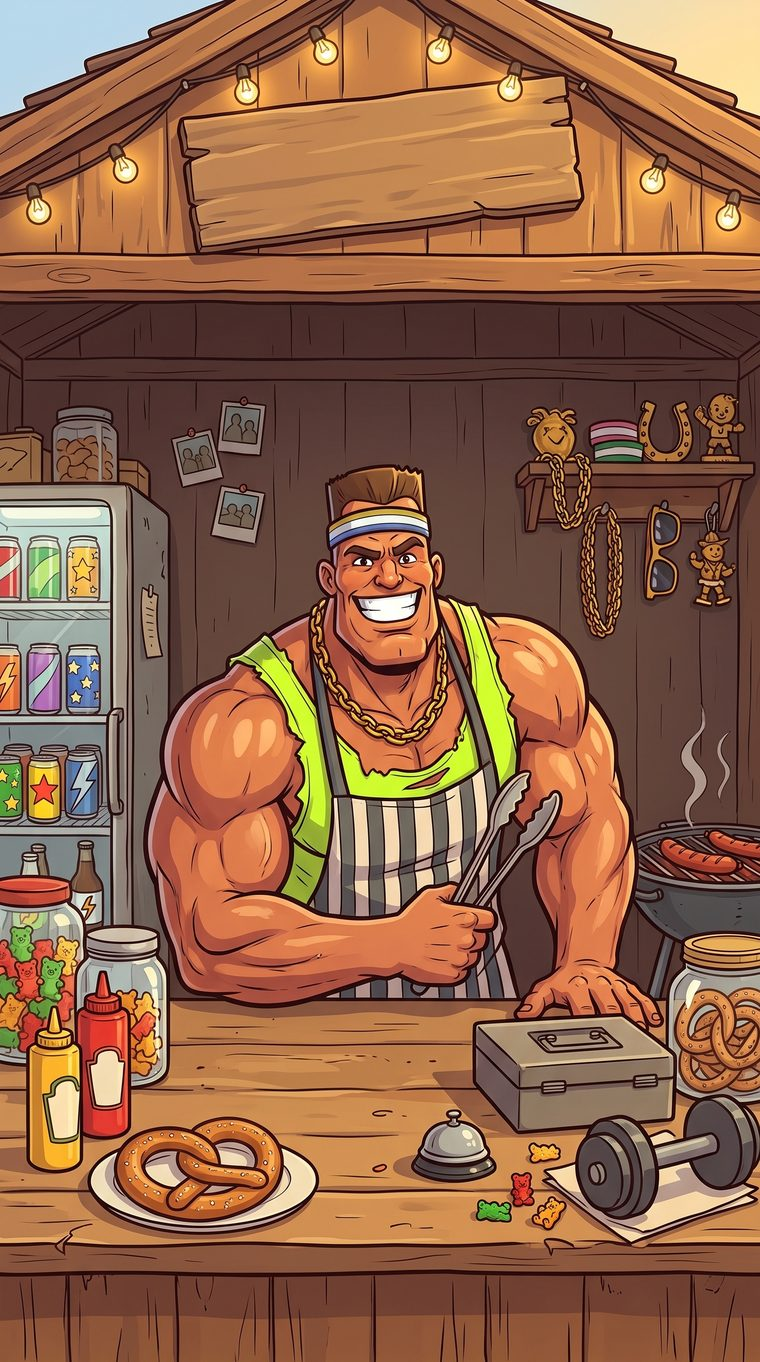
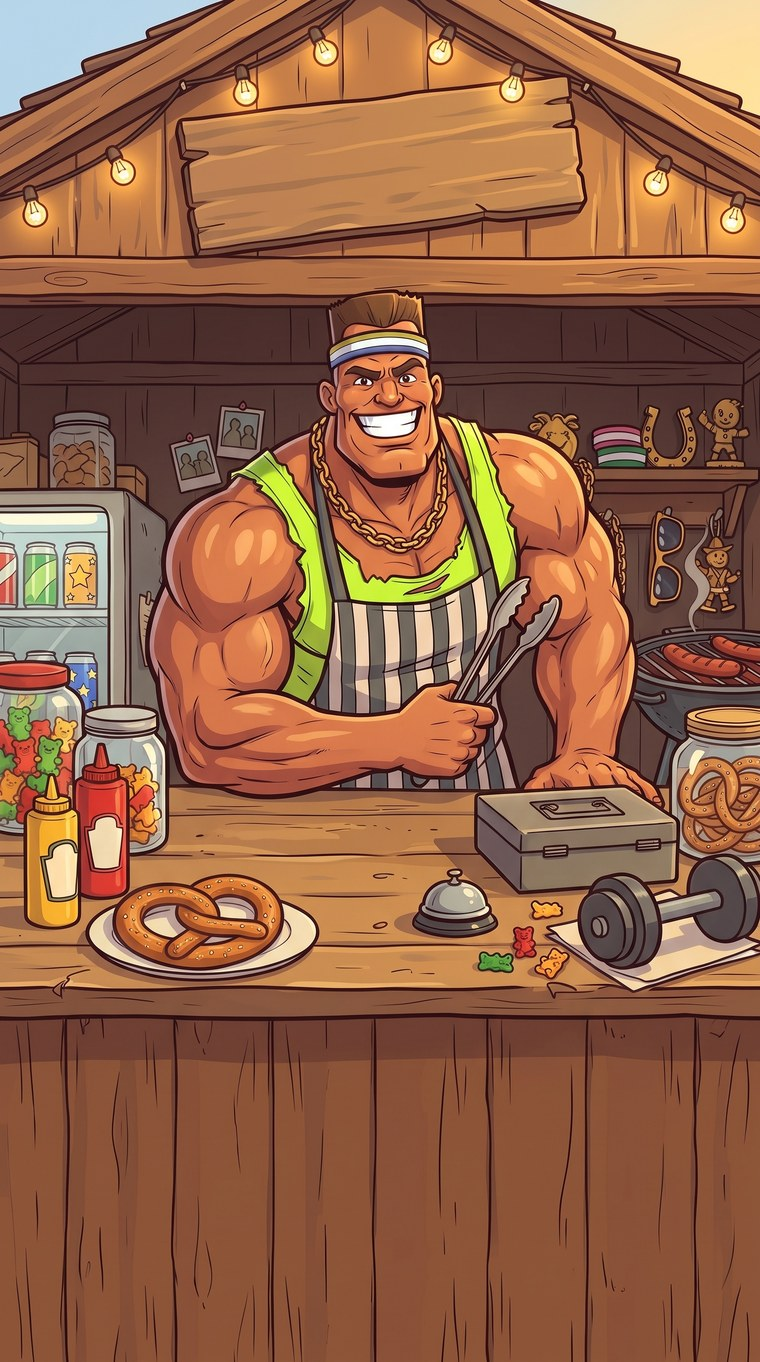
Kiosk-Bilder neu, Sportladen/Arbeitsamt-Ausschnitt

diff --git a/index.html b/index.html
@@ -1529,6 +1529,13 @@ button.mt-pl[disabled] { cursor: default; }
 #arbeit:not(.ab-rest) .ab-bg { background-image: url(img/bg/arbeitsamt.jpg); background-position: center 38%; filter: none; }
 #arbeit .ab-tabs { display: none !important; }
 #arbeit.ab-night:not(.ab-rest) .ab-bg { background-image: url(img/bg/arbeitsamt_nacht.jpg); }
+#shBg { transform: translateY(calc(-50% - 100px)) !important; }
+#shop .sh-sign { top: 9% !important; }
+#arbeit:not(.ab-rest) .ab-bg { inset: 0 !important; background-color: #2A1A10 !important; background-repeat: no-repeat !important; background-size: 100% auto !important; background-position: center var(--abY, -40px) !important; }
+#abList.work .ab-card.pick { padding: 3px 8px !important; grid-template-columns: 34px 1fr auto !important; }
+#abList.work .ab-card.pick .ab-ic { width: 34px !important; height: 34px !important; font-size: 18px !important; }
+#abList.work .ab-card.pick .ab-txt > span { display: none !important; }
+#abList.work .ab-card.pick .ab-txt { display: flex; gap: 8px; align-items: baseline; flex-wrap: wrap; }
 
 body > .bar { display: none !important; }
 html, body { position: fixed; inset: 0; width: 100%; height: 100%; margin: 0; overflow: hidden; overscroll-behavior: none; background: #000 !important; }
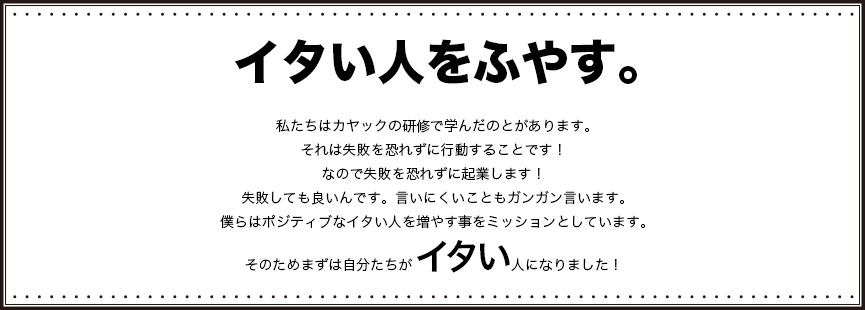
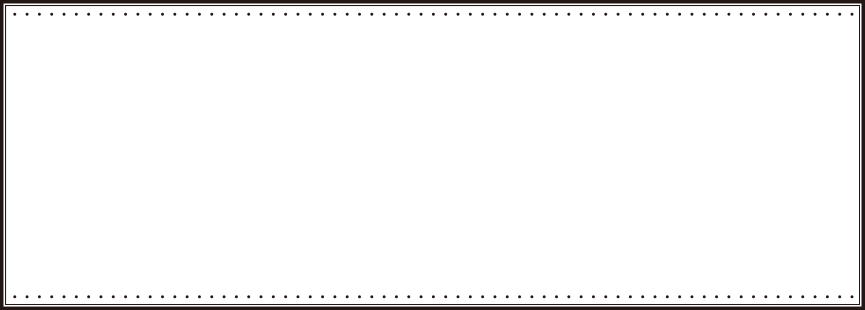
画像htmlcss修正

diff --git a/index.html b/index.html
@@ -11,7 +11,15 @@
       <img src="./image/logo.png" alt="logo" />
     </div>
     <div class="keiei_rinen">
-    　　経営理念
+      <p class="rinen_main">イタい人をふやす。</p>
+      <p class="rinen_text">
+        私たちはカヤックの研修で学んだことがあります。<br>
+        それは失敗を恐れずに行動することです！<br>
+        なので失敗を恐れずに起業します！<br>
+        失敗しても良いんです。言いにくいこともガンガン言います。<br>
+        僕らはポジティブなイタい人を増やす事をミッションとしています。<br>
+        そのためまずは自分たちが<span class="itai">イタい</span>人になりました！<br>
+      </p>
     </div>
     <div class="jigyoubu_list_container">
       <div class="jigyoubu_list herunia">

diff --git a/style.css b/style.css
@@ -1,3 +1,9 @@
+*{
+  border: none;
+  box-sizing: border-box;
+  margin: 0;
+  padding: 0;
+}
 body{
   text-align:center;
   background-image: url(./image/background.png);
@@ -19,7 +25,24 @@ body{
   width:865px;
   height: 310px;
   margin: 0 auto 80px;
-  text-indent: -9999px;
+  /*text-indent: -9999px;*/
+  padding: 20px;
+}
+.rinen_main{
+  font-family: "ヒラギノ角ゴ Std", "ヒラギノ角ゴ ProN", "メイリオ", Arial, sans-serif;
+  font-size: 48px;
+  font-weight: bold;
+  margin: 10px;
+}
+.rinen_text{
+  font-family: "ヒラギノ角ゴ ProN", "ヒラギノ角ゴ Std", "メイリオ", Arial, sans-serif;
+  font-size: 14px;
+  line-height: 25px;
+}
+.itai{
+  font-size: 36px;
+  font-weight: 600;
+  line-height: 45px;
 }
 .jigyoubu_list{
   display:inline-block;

---*---

**WORK ORDER:** Repeat the lines of the listing above verbatim, beginning at its first line and ending at the line containing "url(img/bg/arbeitsamt.jpg); background-position: center", which is included. Omit pictures.

**WRITTEN REPLY:**
Kiosk-Bilder neu, Sportladen/Arbeitsamt-Ausschnitt

diff --git a/index.html b/index.html
@@ -1529,6 +1529,13 @@ button.mt-pl[disabled] { cursor: default; }
 #arbeit:not(.ab-rest) .ab-bg { background-image: url(img/bg/arbeitsamt.jpg); background-position: center 38%; filter: none; }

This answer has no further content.